Technical Details

  • Tasting Notes: Honey, Meyer Lemon, & Creamy

  • Varietal(s): Bourbon

  • Processing: Fully Washed – Long Miles’ Heza Washing Station

  • Altitude: 1800 - 2000 masl

  • Farm(ers): Small Scale Farmers of Mikuba Hill

  • Region: Kayanza

  • Country: Burundi

Backstory

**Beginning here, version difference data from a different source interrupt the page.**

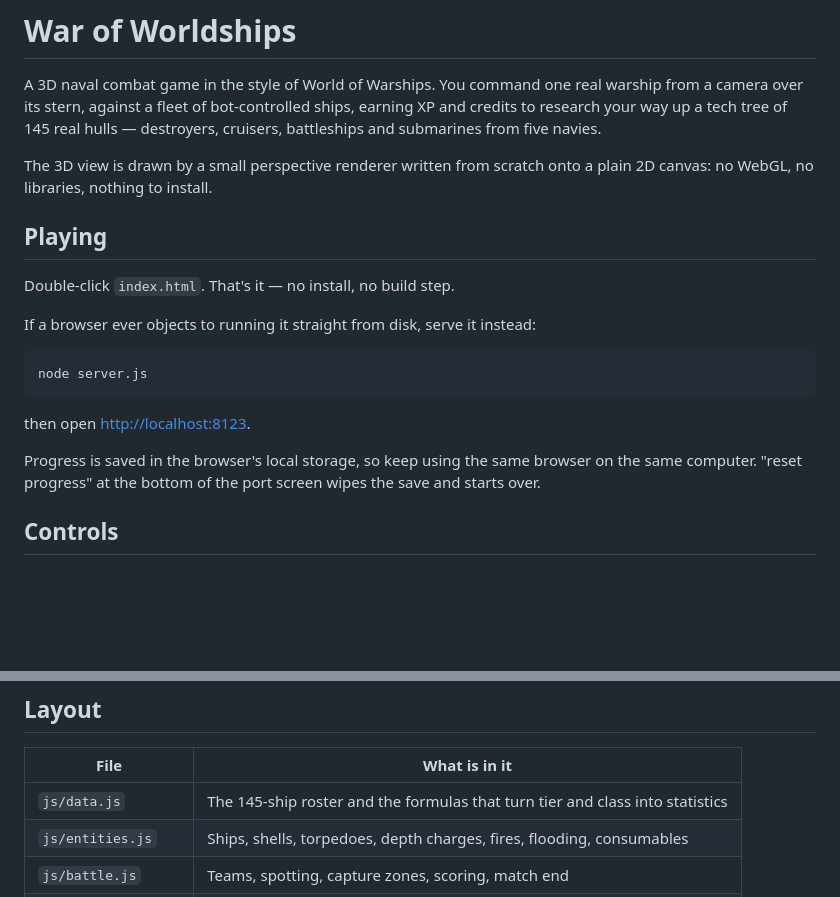
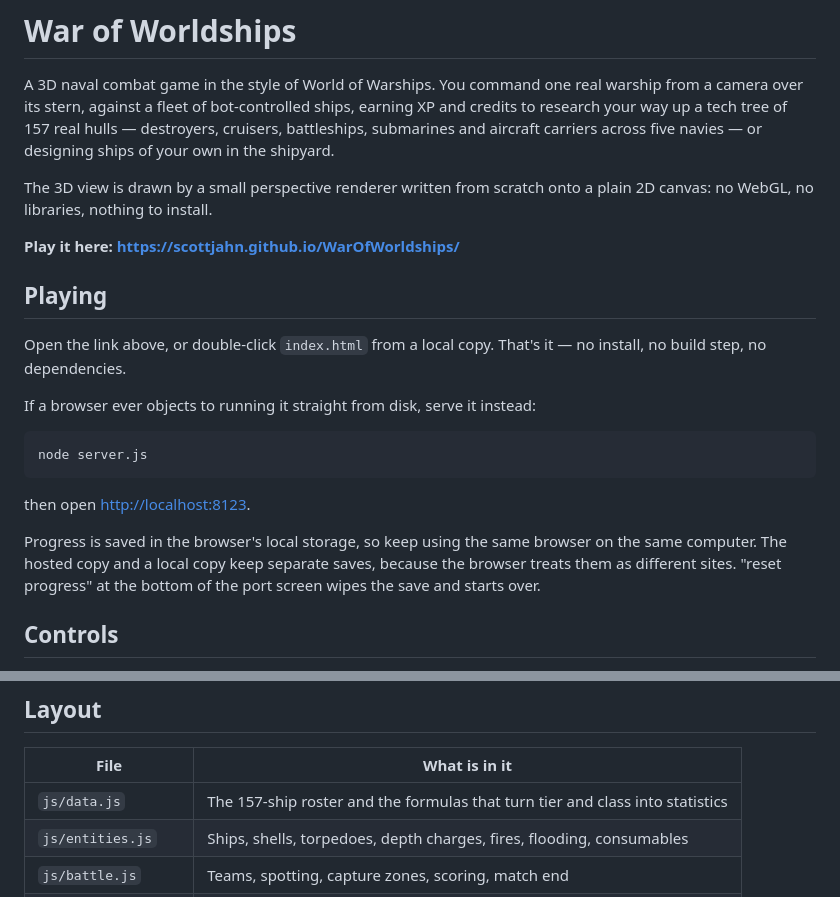
Before and after one commit to scottjahn/WarOfWorldships, a Markdown page: README.md, 2 parts joined by grey strips. Rendered like a GitHub page; blank space fills up the shorter version.

Commit message:
Point the README at the published site and correct the ship count
The roster is 157 hulls across five navies and now includes aircraft
carriers, which the introduction had not caught up with.

Co-Authored-By: Claude Opus 5 <noreply@anthropic.com>

```diff
--- a/README.md
+++ b/README.md
@@ -2,15 +2,19 @@
 
 A 3D naval combat game in the style of World of Warships. You command one real
 warship from a camera over its stern, against a fleet of bot-controlled ships,
-earning XP and credits to research your way up a tech tree of 145 real hulls —
-destroyers, cruisers, battleships and submarines from five navies.
+earning XP and credits to research your way up a tech tree of 157 real hulls —
+destroyers, cruisers, battleships, submarines and aircraft carriers across five
+navies — or designing ships of your own in the shipyard.
 
 The 3D view is drawn by a small perspective renderer written from scratch onto a
 plain 2D canvas: no WebGL, no libraries, nothing to install.
 
+**Play it here: https://scottjahn.github.io/WarOfWorldships/**
+
 ## Playing
 
-Double-click `index.html`. That's it — no install, no build step.
+Open the link above, or double-click `index.html` from a local copy. That's it
+— no install, no build step, no dependencies.
 
 If a browser ever objects to running it straight from disk, serve it instead:
 
@@ -21,7 +25,8 @@ node server.js
 then open <http://localhost:8123>.
 
 Progress is saved in the browser's local storage, so keep using the same
-browser on the same computer. "reset progress" at the bottom of the port screen
+browser on the same computer. The hosted copy and a local copy keep separate
+saves, because the browser treats them as different sites. "reset progress" at the bottom of the port screen
 wipes the save and starts over.
 
 ## Controls
@@ -217,7 +222,7 @@ ships earn more per battle.
 
 | File | What is in it |
 | --- | --- |
-| `js/data.js` | The 145-ship roster and the formulas that turn tier and class into statistics |
+| `js/data.js` | The 157-ship roster and the formulas that turn tier and class into statistics |
 | `js/entities.js` | Ships, shells, torpedoes, depth charges, fires, flooding, consumables |
 | `js/battle.js` | Teams, spotting, capture zones, scoring, match end |
 | `js/ai.js` | Bot captains — one behaviour per class |
```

The Mikuba Hill coffee story is actually a shared story with the Long Miles Coffee Project. Together, they produce what is some of the most beautiful coffees in the world and in the face of very challenging circumstance.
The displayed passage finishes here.